Combined sketch:

<!-- language-all: lang-cpp -->

#include <Wire.h>
#include "rgb_lcd.h"
#define ANALOG_IN 2   // analog input pin to display
#define OUTPUT_PIN 10 // test signal output pin
#define PULSE_MS 250  // pulse width in ms

int PulseSensorPurplePin = 1;        // Pulse Sensor PURPLE WIRE connected to ANALOG PIN 0
int LED13 = 13;   //  The on-board Arduion LED
int Signal;                // holds the incoming raw data. Signal value can range from 0-1024
int Threshold = 550;            // Determine which Signal to "count as a beat", and which to ingore. 

const int BUZZER=3;
    const int GSR=A0;
    int threshold=0;
    int sensorValue;
    rgb_lcd lcd;

long ms;        // timer in ms
int out = HIGH;     // output level


void setup() {
   pinMode(LED13,OUTPUT);         // pin that will blink to your heartbeat!
   Serial.begin(9600);         // Set's up Serial Communication at certain speed. 

   long sum=0;
      //VERIFY VALUE
      lcd.begin(16, 2);
      Serial.begin(9600);
      pinMode(BUZZER,OUTPUT);
      digitalWrite(BUZZER,LOW);
      delay(1000);
//VERIFY VALUE
      for(int i=0;i<500;i++)
      {
      sensorValue=analogRead(GSR);
      sum += sensorValue;
      delay(5);
      }
      threshold = sum/500;
       Serial.print("threshold =");
       Serial.println(threshold);

       pinMode(OUTPUT_PIN, OUTPUT);    // set output pin mode
       Serial.begin(19200);        // initiate serial communication
       digitalWrite(OUTPUT_PIN, out);  // set initial digital output
       ms = millis();          // query current time (in ms)

}

void loop() {
  Signal = analogRead(PulseSensorPurplePin);  // Read the PulseSensor's value. 
                                              // Assign this value to the "Signal" variable.

   Serial.println(Signal);                    // Send the Signal value to Serial Plotter.


   if(Signal > Threshold){                          // If the signal is above "550", then "turn-on" Arduino's on-Board LED.  
     digitalWrite(LED13,HIGH);          
   } else {
     digitalWrite(LED13,LOW);                //  Else, the sigal must be below "550", so "turn-off" this LED.
   }


delay(100);

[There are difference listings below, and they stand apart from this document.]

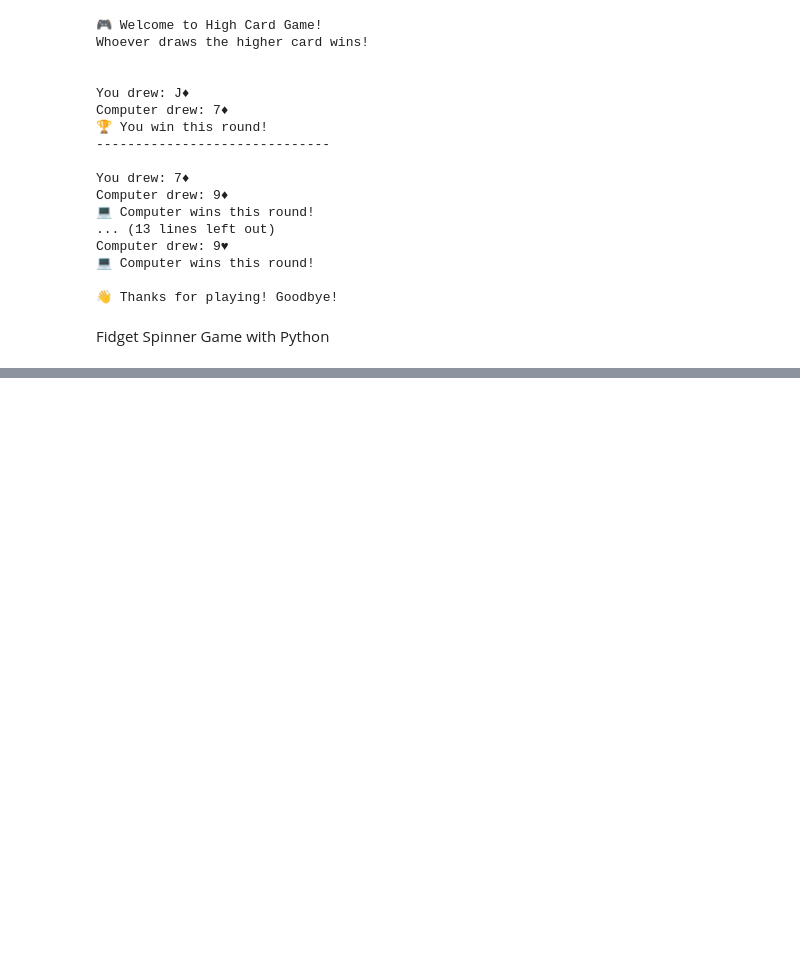
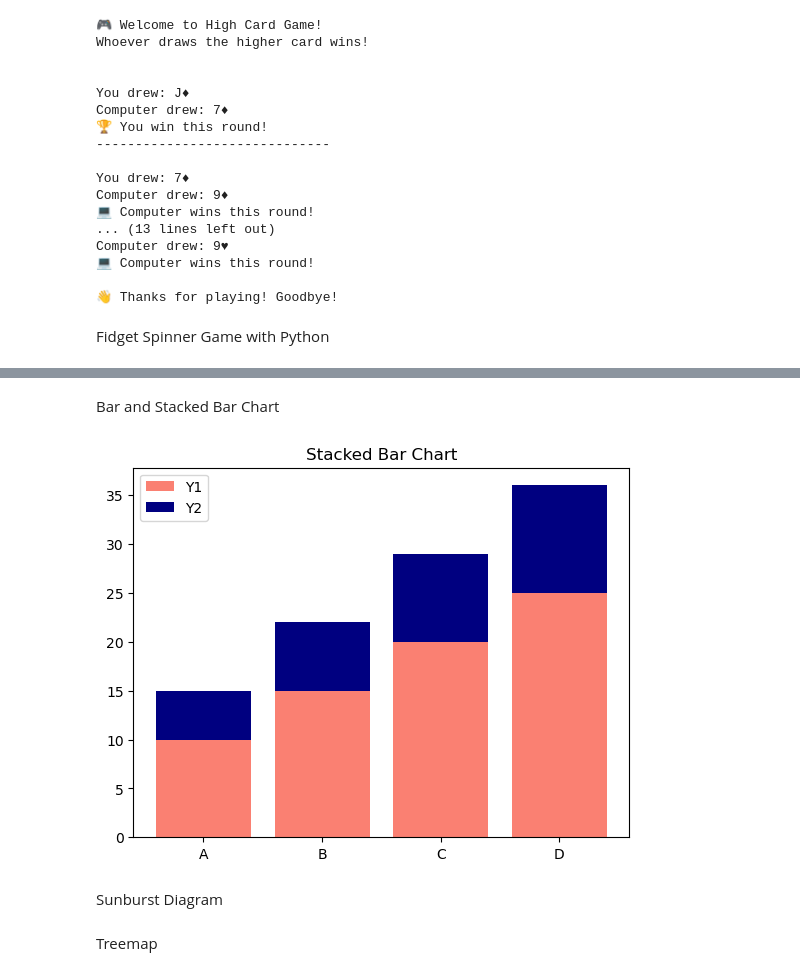
Before and after one commit to Asgharhussainparvi/32-Days-Python-Code, a Jupyter notebook: Codes.ipynb, the cells around one changed output, grey strips where cells are left out. Cells and saved outputs as stored; diff of their text form; code cells hidden in the pictures; blank space fills up the shorter version.

```diff
--- a/Codes.ipynb
+++ b/Codes.ipynb
@@ -444,0 +470,19 @@ print(f"✅ Corrected word: {corrected}")
+# %% [markdown]
+Bar and Stacked Bar Chart
+# %%
+import matplotlib.pyplot as plt
+import numpy as np
+
+x = ['A', 'B', 'C', 'D']
+y1 = [10, 15, 20, 25]
+y2 = [5, 7, 9, 11]
+
+plt.bar(x, y1, color='salmon', label='Y1')
+plt.bar(x, y2, bottom=y1, color='navy', label='Y2')
+plt.title("Stacked Bar Chart")
+plt.legend()
+plt.show()
+# %% [output]
+[figure, added]
+# %% [markdown]
+Sunburst Diagram
@@ -444,0 +499,2 @@ print(f"✅ Corrected word: {corrected}")
+# %% [markdown]
+Treemap
```
Also changed, not shown: parts of 33 cells of this notebook, 3 other files.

   int temp;
      sensorValue=analogRead(GSR);
      Serial.print("sensorValue=");
      Serial.println(sensorValue);
      lcd.setCursor(0, 0);
      lcd.print("GSR Value: ");
      lcd.print(sensorValue);
      temp = threshold - sensorValue;
      if(abs(temp)>50)
      {
        sensorValue=analogRead(GSR);
        temp = threshold - sensorValue;
        if(abs(temp)>50){
       digitalWrite(BUZZER,HIGH);
        Serial.println("YES!");
        delay(3000);
        digitalWrite(BUZZER,LOW);
        delay(1000);}
      }


      int val = analogRead(ANALOG_IN);    // read voltage at input pin
  Serial.write( 0xff );         // write value to serial port
  Serial.write( (val >> 8) & 0xff );
  Serial.write( val & 0xff );

  if (millis() >= ms+PULSE_MS) {    // check if pulse width has elapsed
    ms = millis();            // query current time (in ms)
    out = !out;             // invert output value
    digitalWrite(OUTPUT_PIN, out);    // update digital output
  }
}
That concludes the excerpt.